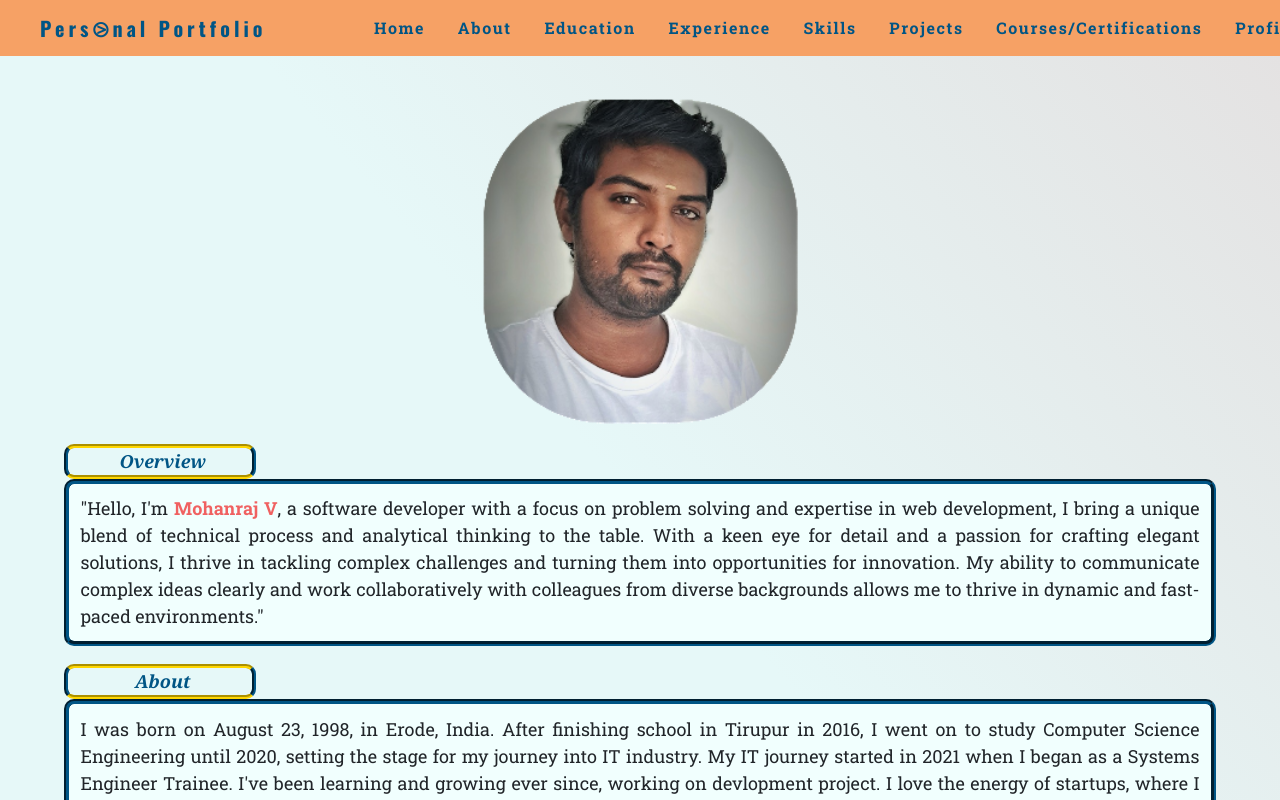
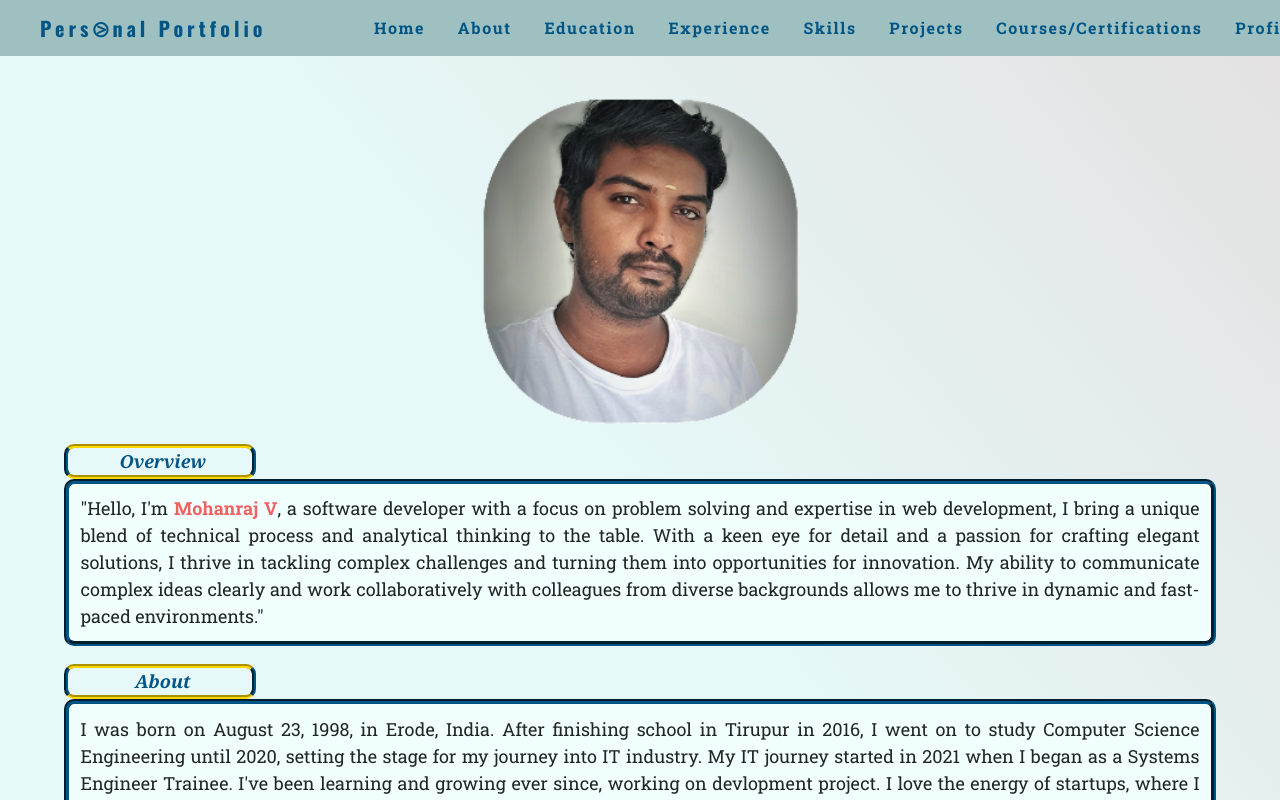
Before and after one commit to Mohanraj-VD/Mohan_Portfolio, a React (Create React App) app: page / in a window 1280 px wide. Shown: the top 800 px of the page. Built offline with nearby package versions, Linux system fonts and the light colour scheme.

Commit message:
styling update

```diff
--- a/src/Styles/Navbar.css
+++ b/src/Styles/Navbar.css
@@ -15,7 +15,7 @@
 #main {
     position: fixed;
     width: 100%;
-    background-color: rgb(246, 161, 101);
+    background-color: rgb(158, 192, 193);
     z-index:1;
 }
 
@@ -48,7 +48,7 @@
 }
 
 #dropdown{
-    background-color: floralwhite;
+    background-color: rgb(221, 237, 236);
     color:#005585;
     font-weight: bold;
     width: 100%;
@@ -110,7 +110,7 @@
     }
 
     #dropdown{
-        background-color: floralwhite;
+        background-color: rgb(221, 237, 236);;
         color:#005585;
         font-weight: bold;
         width: 100%;
```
= = = = =
=== EXERCISE ===
For each line of the material that contains the word "floralwhite", make a copy.

=== WRITTEN ANSWER ===
-    background-color: floralwhite;
-        background-color: floralwhite;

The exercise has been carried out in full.